» WORK REQUEST: Excluding images, repeat the data exactly as given.

» SOURCE DATA:
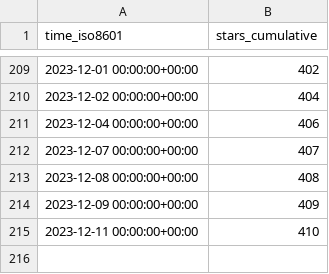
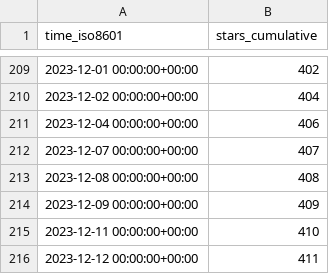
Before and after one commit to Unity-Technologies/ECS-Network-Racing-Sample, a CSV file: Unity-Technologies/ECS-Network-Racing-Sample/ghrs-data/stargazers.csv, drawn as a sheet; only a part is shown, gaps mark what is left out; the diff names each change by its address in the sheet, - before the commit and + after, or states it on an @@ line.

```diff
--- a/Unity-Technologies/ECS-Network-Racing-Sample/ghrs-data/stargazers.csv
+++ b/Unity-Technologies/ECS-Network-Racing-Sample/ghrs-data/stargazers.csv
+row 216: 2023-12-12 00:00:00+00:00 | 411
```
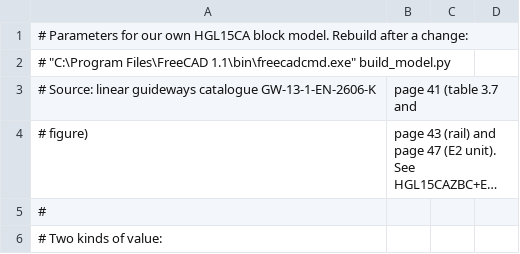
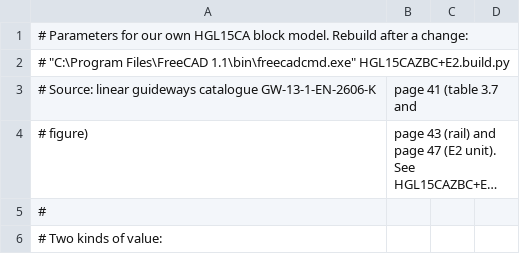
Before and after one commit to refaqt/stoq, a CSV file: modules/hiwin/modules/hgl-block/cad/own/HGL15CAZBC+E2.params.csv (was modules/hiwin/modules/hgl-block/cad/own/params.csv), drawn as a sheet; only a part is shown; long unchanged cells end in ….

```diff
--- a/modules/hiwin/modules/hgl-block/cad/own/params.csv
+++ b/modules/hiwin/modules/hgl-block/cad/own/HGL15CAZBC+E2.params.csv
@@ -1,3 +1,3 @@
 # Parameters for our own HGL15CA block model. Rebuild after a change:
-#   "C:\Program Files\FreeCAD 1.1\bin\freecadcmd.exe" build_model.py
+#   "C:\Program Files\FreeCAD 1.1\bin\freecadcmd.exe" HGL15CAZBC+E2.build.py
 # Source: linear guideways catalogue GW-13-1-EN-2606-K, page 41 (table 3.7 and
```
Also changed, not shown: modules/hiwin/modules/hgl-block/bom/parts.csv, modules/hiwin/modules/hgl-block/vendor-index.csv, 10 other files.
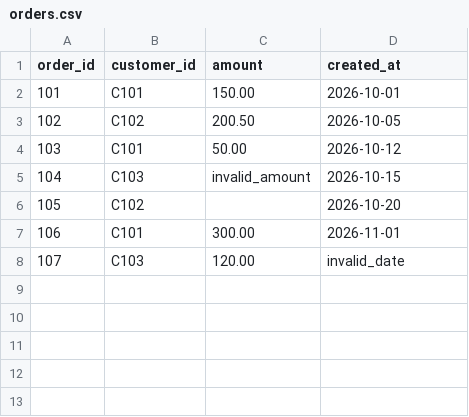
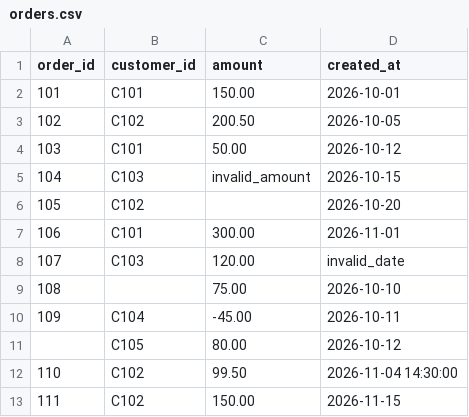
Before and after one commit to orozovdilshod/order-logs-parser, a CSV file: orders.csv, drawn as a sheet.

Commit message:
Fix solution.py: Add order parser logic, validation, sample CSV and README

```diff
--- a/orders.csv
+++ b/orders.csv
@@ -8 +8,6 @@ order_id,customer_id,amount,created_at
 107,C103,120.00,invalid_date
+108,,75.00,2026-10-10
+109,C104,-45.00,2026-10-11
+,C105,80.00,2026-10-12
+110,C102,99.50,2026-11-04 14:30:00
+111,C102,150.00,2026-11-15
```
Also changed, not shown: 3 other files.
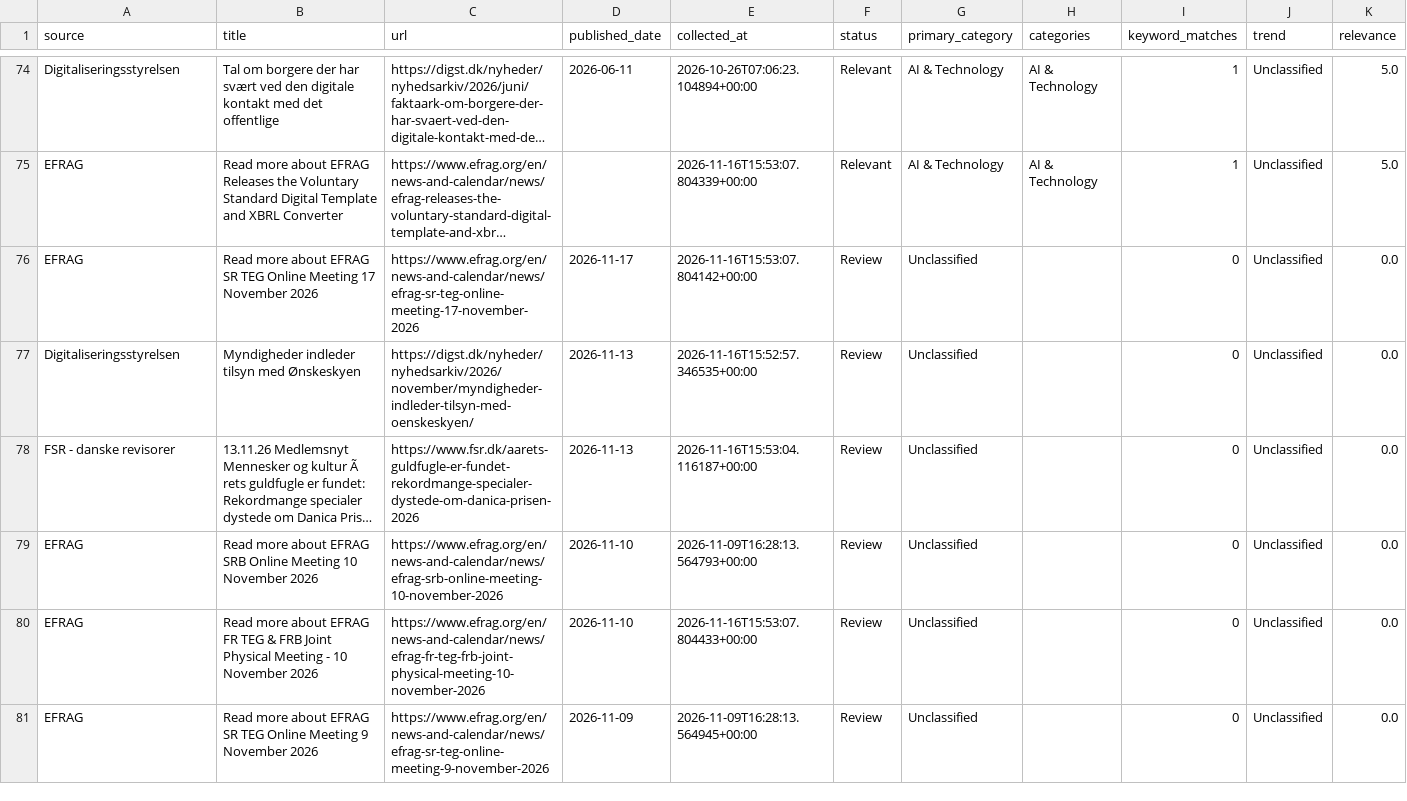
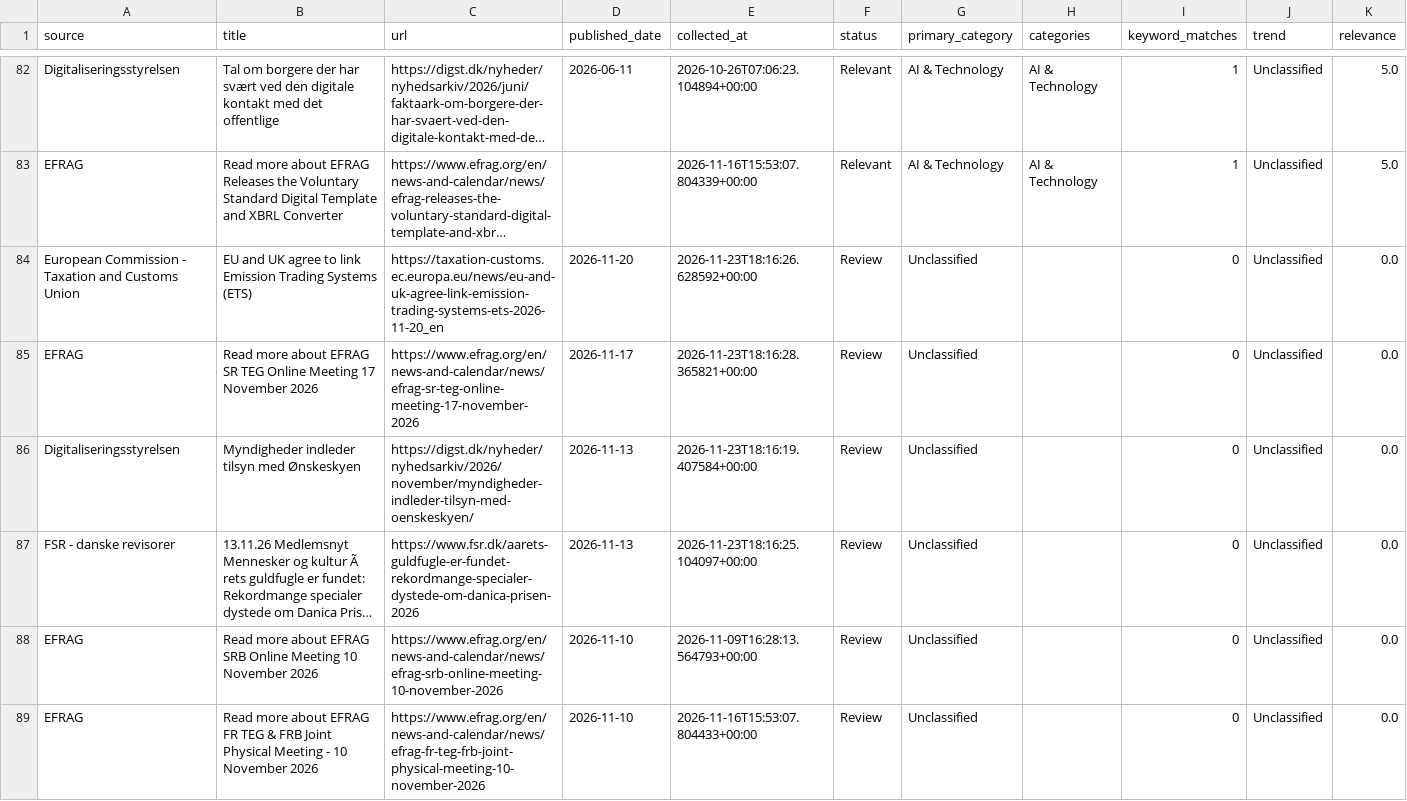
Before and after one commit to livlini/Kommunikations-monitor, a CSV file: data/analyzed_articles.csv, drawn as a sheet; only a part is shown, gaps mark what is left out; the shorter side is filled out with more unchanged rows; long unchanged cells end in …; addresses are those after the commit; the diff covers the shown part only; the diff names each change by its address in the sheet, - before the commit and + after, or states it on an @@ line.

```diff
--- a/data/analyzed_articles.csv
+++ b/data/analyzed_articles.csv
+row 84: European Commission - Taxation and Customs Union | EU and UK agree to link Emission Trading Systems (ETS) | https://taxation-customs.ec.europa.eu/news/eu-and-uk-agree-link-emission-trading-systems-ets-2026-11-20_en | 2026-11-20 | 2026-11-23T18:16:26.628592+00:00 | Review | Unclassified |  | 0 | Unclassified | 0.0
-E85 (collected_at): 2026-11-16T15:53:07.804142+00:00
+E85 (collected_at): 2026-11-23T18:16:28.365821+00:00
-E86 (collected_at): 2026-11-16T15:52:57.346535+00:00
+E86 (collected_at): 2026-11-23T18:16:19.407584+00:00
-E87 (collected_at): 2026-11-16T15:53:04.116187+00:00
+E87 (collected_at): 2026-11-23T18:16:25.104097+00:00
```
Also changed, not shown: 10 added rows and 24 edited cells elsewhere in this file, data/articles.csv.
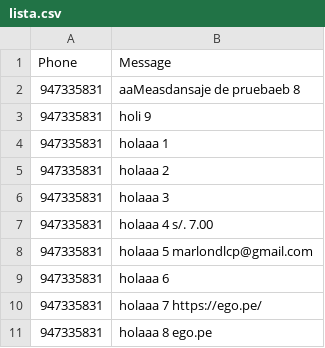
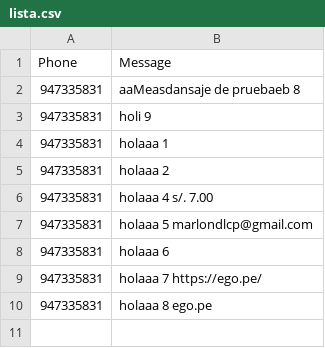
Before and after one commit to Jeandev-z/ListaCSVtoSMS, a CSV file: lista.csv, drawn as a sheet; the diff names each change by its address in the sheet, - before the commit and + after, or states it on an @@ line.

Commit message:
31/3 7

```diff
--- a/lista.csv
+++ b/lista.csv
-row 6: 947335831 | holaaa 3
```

» YOUR RESPONSE:
Before and after one commit to Unity-Technologies/ECS-Network-Racing-Sample, a CSV file: Unity-Technologies/ECS-Network-Racing-Sample/ghrs-data/stargazers.csv, drawn as a sheet; only a part is shown, gaps mark what is left out; the diff names each change by its address in the sheet, - before the commit and + after, or states it on an @@ line.

```diff
--- a/Unity-Technologies/ECS-Network-Racing-Sample/ghrs-data/stargazers.csv
+++ b/Unity-Technologies/ECS-Network-Racing-Sample/ghrs-data/stargazers.csv
+row 216: 2023-12-12 00:00:00+00:00 | 411
```
Before and after one commit to refaqt/stoq, a CSV file: modules/hiwin/modules/hgl-block/cad/own/HGL15CAZBC+E2.params.csv (was modules/hiwin/modules/hgl-block/cad/own/params.csv), drawn as a sheet; only a part is shown; long unchanged cells end in ….

```diff
--- a/modules/hiwin/modules/hgl-block/cad/own/params.csv
+++ b/modules/hiwin/modules/hgl-block/cad/own/HGL15CAZBC+E2.params.csv
@@ -1,3 +1,3 @@
 # Parameters for our own HGL15CA block model. Rebuild after a change:
-#   "C:\Program Files\FreeCAD 1.1\bin\freecadcmd.exe" build_model.py
+#   "C:\Program Files\FreeCAD 1.1\bin\freecadcmd.exe" HGL15CAZBC+E2.build.py
 # Source: linear guideways catalogue GW-13-1-EN-2606-K, page 41 (table 3.7 and
```
Also changed, not shown: modules/hiwin/modules/hgl-block/bom/parts.csv, modules/hiwin/modules/hgl-block/vendor-index.csv, 10 other files.
Before and after one commit to orozovdilshod/order-logs-parser, a CSV file: orders.csv, drawn as a sheet.

Commit message:
Fix solution.py: Add order parser logic, validation, sample CSV and README

```diff
--- a/orders.csv
+++ b/orders.csv
@@ -8 +8,6 @@ order_id,customer_id,amount,created_at
 107,C103,120.00,invalid_date
+108,,75.00,2026-10-10
+109,C104,-45.00,2026-10-11
+,C105,80.00,2026-10-12
+110,C102,99.50,2026-11-04 14:30:00
+111,C102,150.00,2026-11-15
```
Also changed, not shown: 3 other files.
Before and after one commit to livlini/Kommunikations-monitor, a CSV file: data/analyzed_articles.csv, drawn as a sheet; only a part is shown, gaps mark what is left out; the shorter side is filled out with more unchanged rows; long unchanged cells end in …; addresses are those after the commit; the diff covers the shown part only; the diff names each change by its address in the sheet, - before the commit and + after, or states it on an @@ line.

```diff
--- a/data/analyzed_articles.csv
+++ b/data/analyzed_articles.csv
+row 84: European Commission - Taxation and Customs Union | EU and UK agree to link Emission Trading Systems (ETS) | https://taxation-customs.ec.europa.eu/news/eu-and-uk-agree-link-emission-trading-systems-ets-2026-11-20_en | 2026-11-20 | 2026-11-23T18:16:26.628592+00:00 | Review | Unclassified |  | 0 | Unclassified | 0.0
-E85 (collected_at): 2026-11-16T15:53:07.804142+00:00
+E85 (collected_at): 2026-11-23T18:16:28.365821+00:00
-E86 (collected_at): 2026-11-16T15:52:57.346535+00:00
+E86 (collected_at): 2026-11-23T18:16:19.407584+00:00
-E87 (collected_at): 2026-11-16T15:53:04.116187+00:00
+E87 (collected_at): 2026-11-23T18:16:25.104097+00:00
```
Also changed, not shown: 10 added rows and 24 edited cells elsewhere in this file, data/articles.csv.
Before and after one commit to Jeandev-z/ListaCSVtoSMS, a CSV file: lista.csv, drawn as a sheet; the diff names each change by its address in the sheet, - before the commit and + after, or states it on an @@ line.

Commit message:
31/3 7

```diff
--- a/lista.csv
+++ b/lista.csv
-row 6: 947335831 | holaaa 3
```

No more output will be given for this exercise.